In conflicting regions, such as Israel (my country of origin), I was moved to tears helping Israeli & Arab women transcend religious and political divides by telling their first blood stories. The bond this created among them far exceeded the rip they felt for years.
I traveled a long way from seeing my period as a nuisance, to reclaiming my Moon Flow as sacred, my Moon Time as a spiritual wellspring. Telling my first blood story, and holding space for women around the world to tell theirs, is an essential component in healing one of the last missing pieces of our inner puzzles.
We can tell blood stories in our living rooms, in cafes, on park benches, or anywhere women get together to support one other through conversation. Sharing our stories we embark on a long overdue journey: that of quenching our Inner Maiden’s thirst, and of integrating cyclicity as a conscious part of our womanhood. At the same time we create the necessary steppingstone to authentically welcome our daughters, or other girls in our lives, into womanhood.

DeAnna L’am, (B.A.) speaker, coach, and trainer, is author of Becoming Peers – Mentoring Girls Into Womanhood and A Diva’s guide to Getting Your Period. She is founder of Red Moon School of Empowerment for Women & Girls™. Her pioneering work has been transforming women’s & girls’ lives around the world, for over 20 years.

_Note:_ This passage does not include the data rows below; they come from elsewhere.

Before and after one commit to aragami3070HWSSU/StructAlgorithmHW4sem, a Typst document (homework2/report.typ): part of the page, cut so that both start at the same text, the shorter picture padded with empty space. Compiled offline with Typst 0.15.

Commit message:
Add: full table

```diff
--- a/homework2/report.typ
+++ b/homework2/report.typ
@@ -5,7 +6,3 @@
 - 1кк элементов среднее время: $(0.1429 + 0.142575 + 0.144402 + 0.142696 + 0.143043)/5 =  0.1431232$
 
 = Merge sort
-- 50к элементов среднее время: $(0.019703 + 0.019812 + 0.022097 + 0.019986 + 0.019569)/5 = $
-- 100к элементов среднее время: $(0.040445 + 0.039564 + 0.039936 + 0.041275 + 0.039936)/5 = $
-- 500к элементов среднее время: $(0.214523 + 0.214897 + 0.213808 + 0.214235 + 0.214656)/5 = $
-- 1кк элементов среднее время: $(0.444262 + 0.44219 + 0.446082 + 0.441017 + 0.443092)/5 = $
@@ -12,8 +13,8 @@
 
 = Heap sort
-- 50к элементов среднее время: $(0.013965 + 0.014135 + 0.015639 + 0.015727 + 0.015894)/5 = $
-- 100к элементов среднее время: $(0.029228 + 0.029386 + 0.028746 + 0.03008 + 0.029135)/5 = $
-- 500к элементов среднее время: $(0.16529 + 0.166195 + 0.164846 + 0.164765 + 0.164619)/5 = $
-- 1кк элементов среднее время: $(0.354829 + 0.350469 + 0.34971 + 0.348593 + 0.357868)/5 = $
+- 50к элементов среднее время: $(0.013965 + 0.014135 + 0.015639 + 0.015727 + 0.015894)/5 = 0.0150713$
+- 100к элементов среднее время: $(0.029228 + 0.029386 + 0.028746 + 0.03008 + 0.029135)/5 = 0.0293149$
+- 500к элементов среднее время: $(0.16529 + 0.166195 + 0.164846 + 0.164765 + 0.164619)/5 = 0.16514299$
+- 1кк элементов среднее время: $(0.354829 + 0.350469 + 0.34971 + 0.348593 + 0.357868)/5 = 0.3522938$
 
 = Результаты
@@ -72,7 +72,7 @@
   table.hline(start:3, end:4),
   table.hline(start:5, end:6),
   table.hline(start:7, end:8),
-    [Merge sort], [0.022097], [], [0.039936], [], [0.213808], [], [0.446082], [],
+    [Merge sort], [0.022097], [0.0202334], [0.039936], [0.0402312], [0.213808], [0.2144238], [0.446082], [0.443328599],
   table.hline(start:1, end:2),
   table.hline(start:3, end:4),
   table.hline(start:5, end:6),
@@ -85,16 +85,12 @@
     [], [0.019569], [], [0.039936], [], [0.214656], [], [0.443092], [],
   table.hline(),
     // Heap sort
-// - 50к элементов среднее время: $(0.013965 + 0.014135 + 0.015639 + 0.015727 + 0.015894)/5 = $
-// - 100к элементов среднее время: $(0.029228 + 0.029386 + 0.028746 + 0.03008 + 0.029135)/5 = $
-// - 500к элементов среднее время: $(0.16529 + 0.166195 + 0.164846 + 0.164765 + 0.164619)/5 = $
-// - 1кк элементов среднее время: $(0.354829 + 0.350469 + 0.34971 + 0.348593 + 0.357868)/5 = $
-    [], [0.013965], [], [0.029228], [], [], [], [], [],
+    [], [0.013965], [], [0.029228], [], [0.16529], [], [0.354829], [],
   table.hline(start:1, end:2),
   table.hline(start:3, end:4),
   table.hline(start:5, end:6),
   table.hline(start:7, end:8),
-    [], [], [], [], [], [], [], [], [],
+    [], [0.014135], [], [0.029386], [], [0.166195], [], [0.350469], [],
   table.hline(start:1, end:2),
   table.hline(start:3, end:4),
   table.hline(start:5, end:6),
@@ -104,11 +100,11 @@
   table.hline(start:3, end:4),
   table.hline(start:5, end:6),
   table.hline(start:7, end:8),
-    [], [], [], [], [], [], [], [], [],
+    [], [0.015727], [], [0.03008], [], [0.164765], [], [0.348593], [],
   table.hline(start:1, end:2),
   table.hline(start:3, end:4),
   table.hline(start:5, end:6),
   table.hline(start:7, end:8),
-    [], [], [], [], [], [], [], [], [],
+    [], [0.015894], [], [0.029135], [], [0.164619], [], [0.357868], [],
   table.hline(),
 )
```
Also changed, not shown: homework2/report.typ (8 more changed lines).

DeAnna helps women & girls love themselves unconditionally! She specializes in helping women make peace with their cycle, instructs Moms in the art of welcoming girls to empowered womanhood, and trains women to hold RED TENTS in their communities. Visit her at:


Filed under DeAnna L'am, menstruation, moontime